* GOAL OF THE EXERCISE:
I'd like every entry returned exactly as it is, with the images left out.
━━━━━ THE DATA ━━━━━
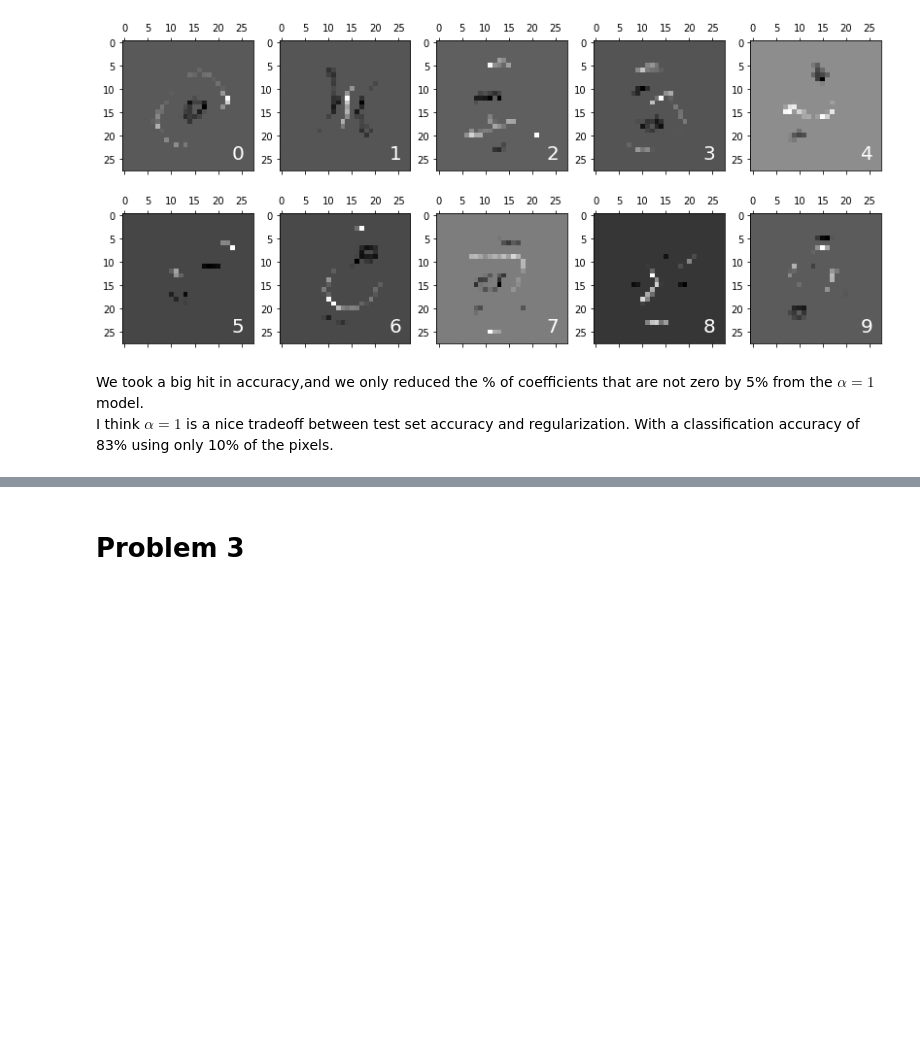
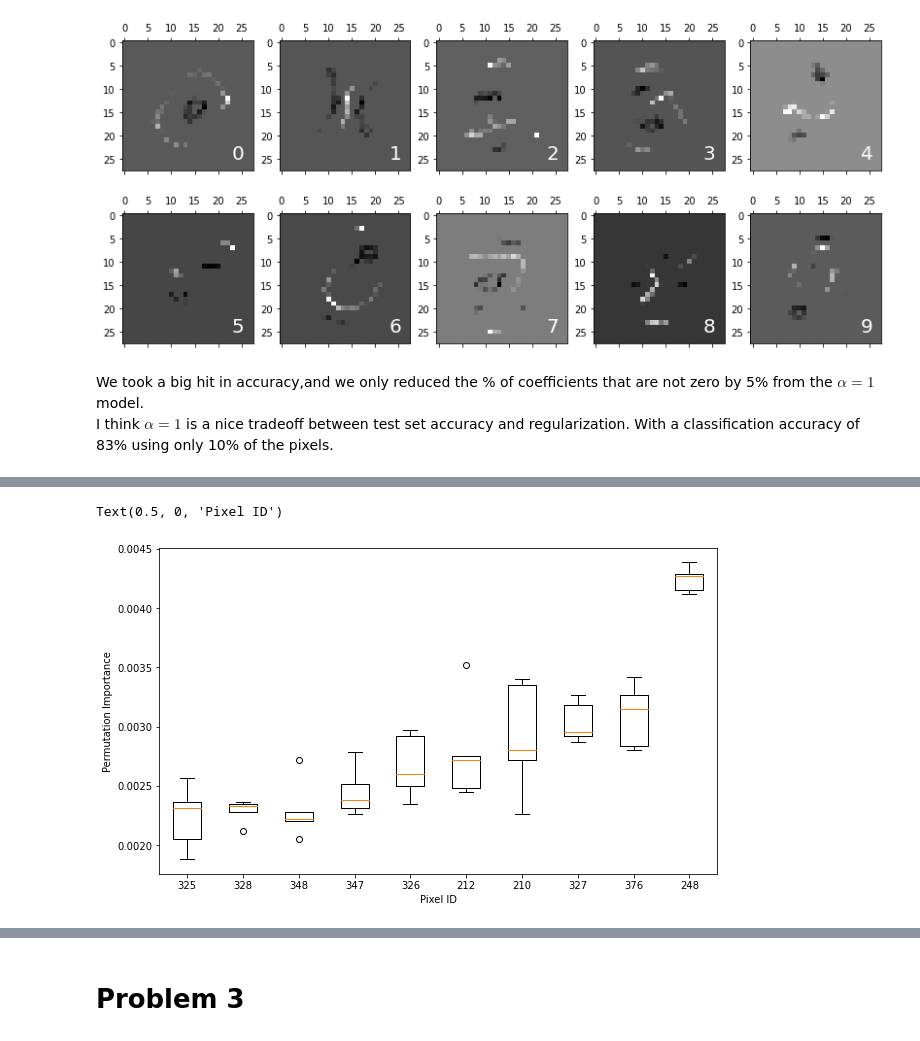
Before and after one commit to busbykt/AMATH584, a Jupyter notebook: Homework/hw6/hw6.ipynb, the cells around one changed output, grey strips where cells are left out. Saved outputs shown, nothing was run; the diff lists cells and outputs as text; code cells hidden in the pictures; blank space fills up the shorter version.

```diff
--- a/Homework/hw6/hw6.ipynb
+++ b/Homework/hw6/hw6.ipynb
@@ -291,0 +317,10 @@ PUT RANK OF PIXELS HERE!!
+# %%
+plt.figure(figsize=[10,6])
+perm_sorted_idx = result.importances_mean.argsort()
+
+plt.boxplot(result.importances[perm_sorted_idx].T[:,-10:],
+            labels=perm_sorted_idx[-10:]);
+plt.ylabel('Permutation Importance'); plt.xlabel('Pixel ID')
+# %% [output]
+Text(0.5, 0, 'Pixel ID')
+[figure, added]
```
Also changed, not shown: parts of 41 cells of this notebook.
━━━━━
* SOLUTION TO THE PROBLEM:
Before and after one commit to busbykt/AMATH584, a Jupyter notebook: Homework/hw6/hw6.ipynb, the cells around one changed output, grey strips where cells are left out. Saved outputs shown, nothing was run; the diff lists cells and outputs as text; code cells hidden in the pictures; blank space fills up the shorter version.

```diff
--- a/Homework/hw6/hw6.ipynb
+++ b/Homework/hw6/hw6.ipynb
@@ -291,0 +317,10 @@ PUT RANK OF PIXELS HERE!!
+# %%
+plt.figure(figsize=[10,6])
+perm_sorted_idx = result.importances_mean.argsort()
+
+plt.boxplot(result.importances[perm_sorted_idx].T[:,-10:],
+            labels=perm_sorted_idx[-10:]);
+plt.ylabel('Permutation Importance'); plt.xlabel('Pixel ID')
+# %% [output]
+Text(0.5, 0, 'Pixel ID')
+[figure, added]
```
Also changed, not shown: parts of 41 cells of this notebook.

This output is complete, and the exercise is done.